“I made my first scanner for the Tietomaa Science Centre as part of my final project in vocational training, and the University of Oulu got interested and ordered a similar one. It took me about three months to put it together,” Frederiksen says.
Among other things, the scanner consists of LEDs, control units, switches and an efficient computer. The 3D scanner captures 144 images simultaneously, combines them and turns them into a 3D model using modelling software. Processing one model from images into a three-dimensional model takes about 20 minutes.
Laboratory technician Pentti Frederiksen has two weeks’ worth of images lined up waiting for processing.
A shoveler in the 3D scanner
In addition to birds from the zoological museum, items that have been scanned recently include a car engine and a bunch of people. There have been plans to create a virtual zoological museum in the visitor centre to be built in connection with the botanical garden, and the birds would be displayed there. Visitors could put on VR headsets and see 3D models of a shoveler, osprey and other bird species.

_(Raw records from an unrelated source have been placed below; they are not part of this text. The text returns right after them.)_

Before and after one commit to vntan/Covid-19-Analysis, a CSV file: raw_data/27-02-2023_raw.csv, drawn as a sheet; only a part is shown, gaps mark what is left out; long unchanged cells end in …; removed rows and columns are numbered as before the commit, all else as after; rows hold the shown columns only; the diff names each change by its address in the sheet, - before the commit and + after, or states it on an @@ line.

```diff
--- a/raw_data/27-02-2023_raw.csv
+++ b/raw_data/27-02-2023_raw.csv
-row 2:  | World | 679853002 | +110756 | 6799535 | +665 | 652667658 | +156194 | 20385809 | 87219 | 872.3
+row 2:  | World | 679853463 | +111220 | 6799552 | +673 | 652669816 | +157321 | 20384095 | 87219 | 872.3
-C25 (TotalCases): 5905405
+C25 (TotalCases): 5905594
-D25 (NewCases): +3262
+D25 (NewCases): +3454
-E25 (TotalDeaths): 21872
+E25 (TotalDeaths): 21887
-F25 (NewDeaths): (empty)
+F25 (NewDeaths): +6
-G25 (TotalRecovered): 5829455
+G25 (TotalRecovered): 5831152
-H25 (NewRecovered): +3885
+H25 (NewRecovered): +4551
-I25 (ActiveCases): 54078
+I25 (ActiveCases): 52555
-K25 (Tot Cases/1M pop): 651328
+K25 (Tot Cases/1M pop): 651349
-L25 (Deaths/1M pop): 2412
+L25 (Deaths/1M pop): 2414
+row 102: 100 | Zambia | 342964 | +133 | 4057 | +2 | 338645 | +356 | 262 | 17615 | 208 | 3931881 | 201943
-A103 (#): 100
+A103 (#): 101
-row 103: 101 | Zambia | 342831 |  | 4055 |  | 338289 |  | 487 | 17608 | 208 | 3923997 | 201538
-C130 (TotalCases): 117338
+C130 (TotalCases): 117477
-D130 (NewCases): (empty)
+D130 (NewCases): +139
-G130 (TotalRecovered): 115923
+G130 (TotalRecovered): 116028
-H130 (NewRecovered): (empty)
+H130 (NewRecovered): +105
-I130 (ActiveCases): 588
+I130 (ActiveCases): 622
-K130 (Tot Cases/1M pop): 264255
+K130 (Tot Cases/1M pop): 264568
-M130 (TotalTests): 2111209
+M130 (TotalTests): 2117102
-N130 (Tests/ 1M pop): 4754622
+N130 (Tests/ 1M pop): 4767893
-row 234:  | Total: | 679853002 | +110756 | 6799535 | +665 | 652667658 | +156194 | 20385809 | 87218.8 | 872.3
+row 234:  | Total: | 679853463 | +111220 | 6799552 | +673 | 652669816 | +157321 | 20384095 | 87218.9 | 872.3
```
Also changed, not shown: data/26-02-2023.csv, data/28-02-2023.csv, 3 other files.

A database could be combined with the virtual version to provide more information on each subject.
According to Pentti Frederiksen, there are no differences in the process regardless of whether you are scanning objects, birds or people.

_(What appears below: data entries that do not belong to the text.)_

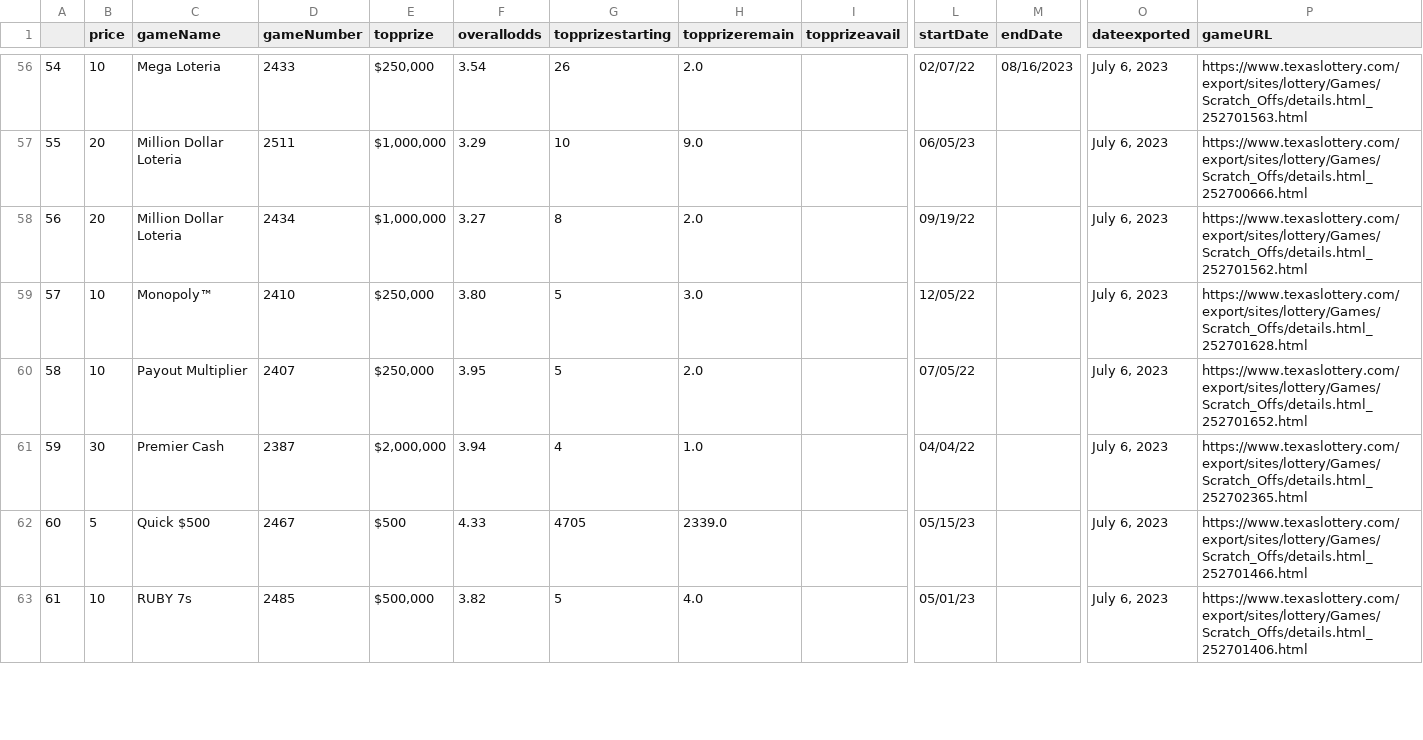
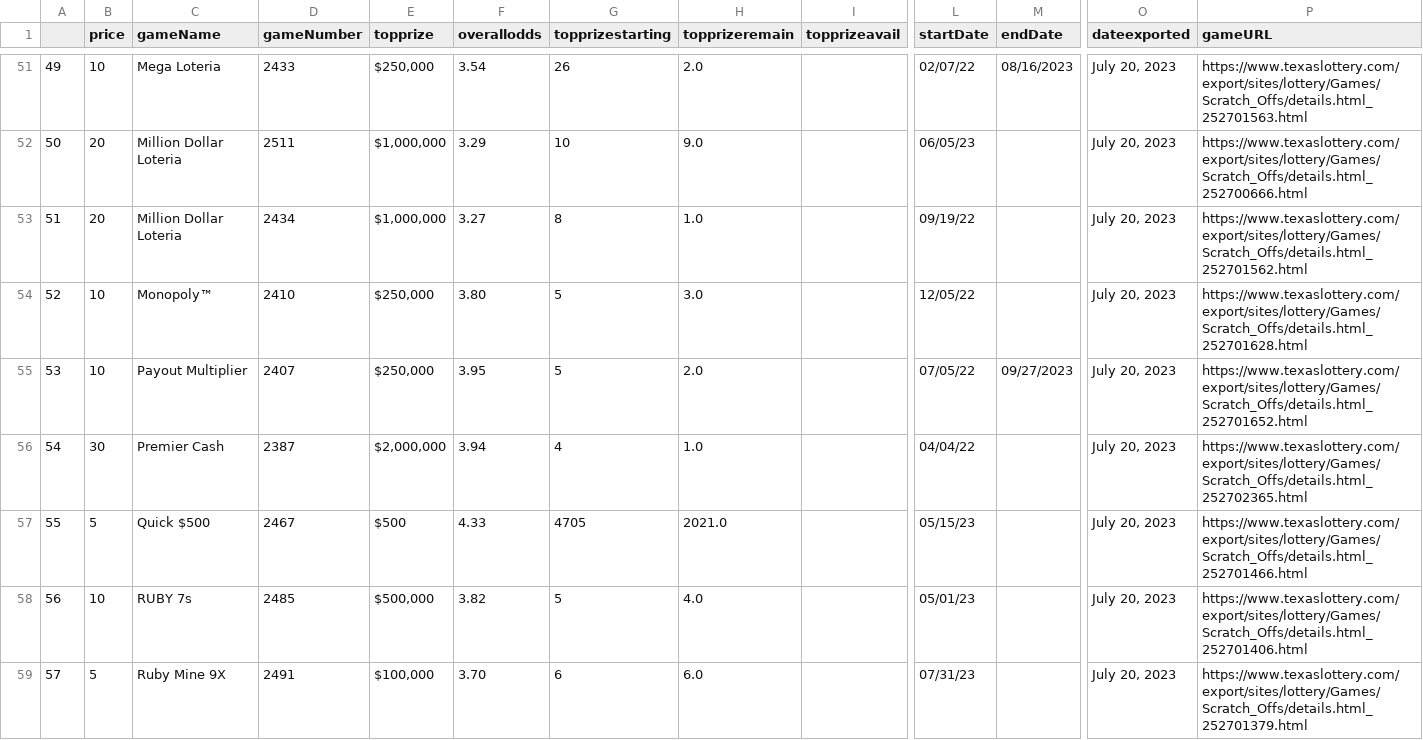
Before and after one commit to DarrenZastruga/scratchersdatapull, a CSV file: TXscratcherslist.csv, drawn as a sheet; only a part is shown, gaps mark what is left out; addresses are those after the commit; rows hold the shown columns only; the diff covers the shown part only; the diff names each change by its address in the sheet, - before the commit and + after, or states it on an @@ line.

```diff
--- a/TXscratcherslist.csv
+++ b/TXscratcherslist.csv
@@ column A renumbered from row 7 down @@
-O51:O58 (dateexported): July 6, 2023
+O51:O58 (dateexported): July 20, 2023
-H53 (topprizeremain): 2.0
+H53 (topprizeremain): 1.0
-M55 (endDate): (empty)
+M55 (endDate): 09/27/2023
-H57 (topprizeremain): 2339.0
+H57 (topprizeremain): 2021.0
+row 59: 57 | 5 | Ruby Mine 9X | 2491 | $100,000 | 3.70 | 6 | 6.0 |  | 07/31/23 |  | July 20, 2023 | https://www.texaslottery.com/export/sites/lottery/Games/Scratch_Offs/details.html_252701379.html
```
Also changed, not shown: 1 added row, 6 removed rows and 78 edited cells elsewhere in this file, TXratingstable.csv, TXscratchertables.csv, 2 other files.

“Black, white and combinations of black and red are difficult colours to scan, and shiny surfaces are also tricky,” he says, describing the challenges.
The goal is to make the scanner easy to dismantle and reassemble, so that it could be moved without too much trouble. The current 3D scanner stays put in the Tietotalo building. At the moment, scanning and modelling are limited by the size of the items; the limits are set by the physical dimensions of the equipment.
“Things larger than people can be scanned separately using a handheld device.”
“You go and stand inside the equipment, close your eyes and open them, and there’s a really bright light. After a few seconds, you are done,” Solja said when asked about her scanning experience.
A virtual model feels real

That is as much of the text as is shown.